Reading the full books is also a great idea! Wherever You Go There You Are is a pretty easy read and a fantastic introduction to mindfulness meditation, geared towards a western audience–not too “weird.” I like his book Coming to Our Senses even better, but fair warning–it’s a biiiiig book.

 

MEDITATION FOR SKEPTICAL DOWN-TO-EARTH PEOPLE WHO FEEL LIKE IT’S TOO WEIRD AND ARE LIKE A LITTLE BIT INTERESTED IN IT BUT ALSO WOULD FEEL SUPER AWKWARD MEDITATING AND WOULD DEFINITELY NEVER LET THEMSELVES BE CAUGHT TRYING THAT WEIRD BUDDHIST MUMBO JUMBO

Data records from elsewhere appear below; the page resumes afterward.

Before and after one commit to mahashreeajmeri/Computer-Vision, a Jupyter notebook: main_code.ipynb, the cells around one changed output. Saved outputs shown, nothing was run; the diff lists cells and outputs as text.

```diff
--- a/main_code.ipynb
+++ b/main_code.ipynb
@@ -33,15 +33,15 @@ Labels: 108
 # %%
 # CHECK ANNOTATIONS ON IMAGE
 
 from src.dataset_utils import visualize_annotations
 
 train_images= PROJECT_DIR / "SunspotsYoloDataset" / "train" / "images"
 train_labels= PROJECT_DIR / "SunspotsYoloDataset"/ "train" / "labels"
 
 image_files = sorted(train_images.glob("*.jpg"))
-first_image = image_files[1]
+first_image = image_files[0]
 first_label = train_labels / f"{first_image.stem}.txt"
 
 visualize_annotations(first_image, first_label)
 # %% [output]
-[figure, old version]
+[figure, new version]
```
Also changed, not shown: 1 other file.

If meditation just sounds way too sketch for you–too weird, too silly, too spiritual, or just–yeah–totally weird. . . . don’t worry, you’re not alone. A lot of people find their interest piqued but are either too weirded out or too self-conscious to try it.

If that’s you, check out the podcast 10% Happier with Dan Harris. The name of his corresponding App says it all: “10% Happier: Meditation for Fidgety Skeptics.”

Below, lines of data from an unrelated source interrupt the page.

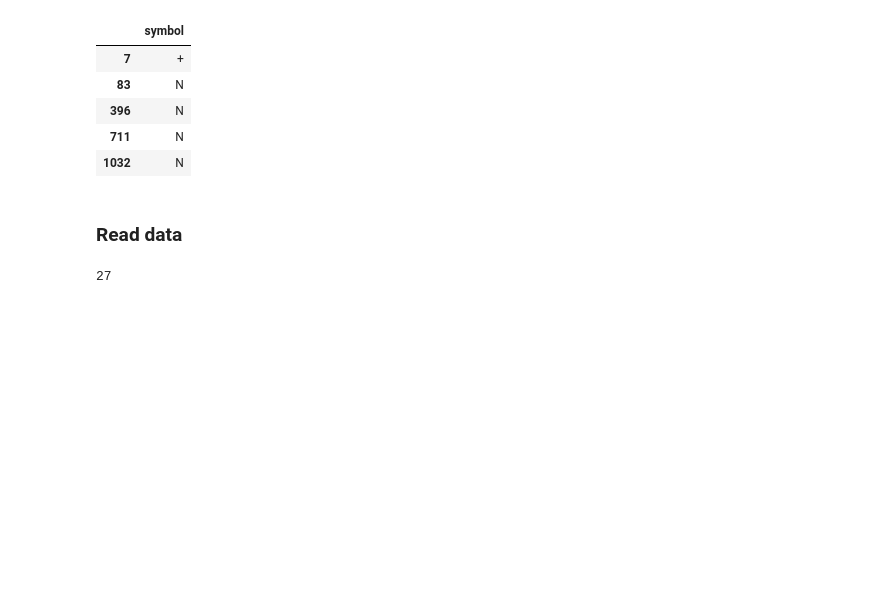
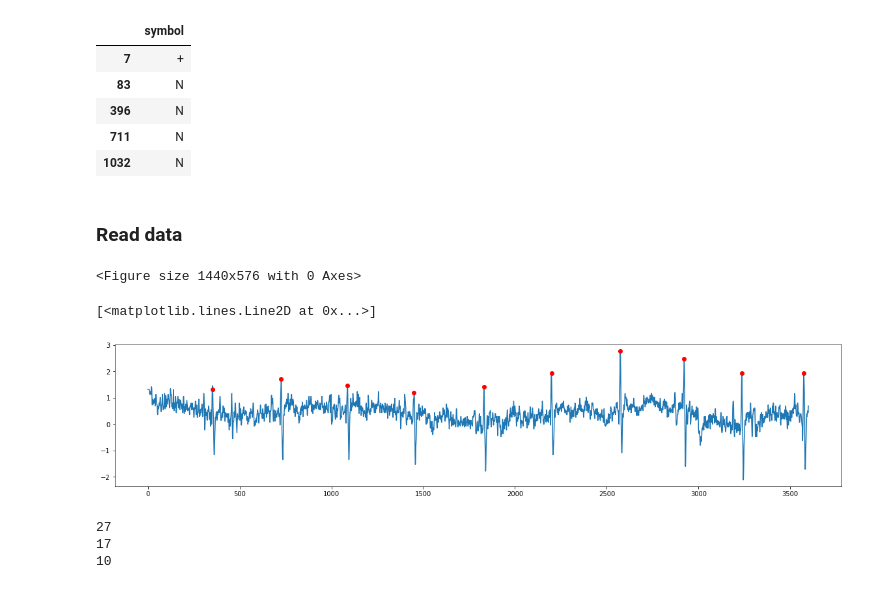
Before and after one commit to JidapaTH/MITBIH, a Jupyter notebook: Preprocessing.ipynb, the cells around one changed output. Cells and saved outputs as stored; diff of their text form; code cells hidden in the pictures; blank space fills up the shorter version.

```diff
--- a/Preprocessing.ipynb
+++ b/Preprocessing.ipynb
@@ -75,7 +86,19 @@ tmp.head()
 # %% [markdown]
 ### Read data
 # %%
+plt.figure(figsize=(20,8))
 MITBIH = np.array(list(map(readrecord, file)))
 MITBIH = MITBIH[~(MITBIH == None)] # filter data that connot read
+# %% [output]
+<Figure size 1440x576 with 0 Axes>
+# %%
+plt.figure(figsize=(20,4))
+tmp = ecg.ecg(signal=MITBIH[5]['rec'][1], sampling_rate=360, show=False)['rpeaks']
+pl = plt.subplot(1, 1, 1)
+pl.plot(MITBIH[5]['rec'][1][0:3600])
+pl.plot(tmp[tmp<=3600],MITBIH[5]['rec'][1][tmp[tmp<=3600]], "or")
+# %% [output]
+[<matplotlib.lines.Line2D at 0x...>]
+[figure, added]
 # %%
 # pickle.dump( MITBIH, open( "MITBIH.p", "wb") )
@@ -88,11 +113,15 @@ new_pvc = pvc[np.array([i['PVC'] for i in pvc]) >= 10]
 print(len(new_pvc))
 # split into test and train by patient
 import random
-random = np.array(random.sample(range(1, 17), 10))
+random = np.array(random.sample(range(1, 27), 17))
 train_pvc = new_pvc[random]
-test_pvc = new_pvc[~random]
+test_pvc = new_pvc[list(set(range(0,27)) - set(random))]
+print(len(train_pvc))
+print(len(test_pvc))
 # %% [output]
 27
+17
+10
 # %%
 # balance data
 # np.array([i['PVC'] for i in train_pvc])
```
Also changed, not shown: parts of 18 cells of this notebook, 3 other files.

This is an oddly specific suggestion, but if you’ve ever heard the comedian John Mulaney (or if you haven’t), Harris’s conversation with Mulaney is a really good example of how meditation works in the lives of really normal people for whom meditation doesn’t come naturally. If you’re having a hard time picturing this weird mindfulness thing as a regular part of your life, give this one a listen. You can also browse his podcast for other names you recognize. I think hearing how meditation has worked for others can help make it more accessible.

Another great episode to start with is his interview of Jon Kabat-Zinn, who also leads a short meditation demo.

 

A FEW TIPS TO HELP ALONG THE WAY

Don’t check whether it’s working.

Don’t try too long at first. Short and frequent is the best start.

Don’t get too caught up with finding just the right thing to listen to, or just the right place and time to meditate. Imperfect and unexciting meditation is meditation.

Don’t be afraid to listen to the same guided meditation again and again. Find what works for you.

You’ll get worse at it after you get better. Some days you’ll be antsy and bored and skeptical. Other days you’ll feel like a badass yogi. It’s all okay.

You WON’T be “good” at it, and that’s okay!

 

If you give it a shot and would like some more ideas, let me know! And I’d love to hear your meditation story, too!

Jon Kabat-Zinn - surf the waves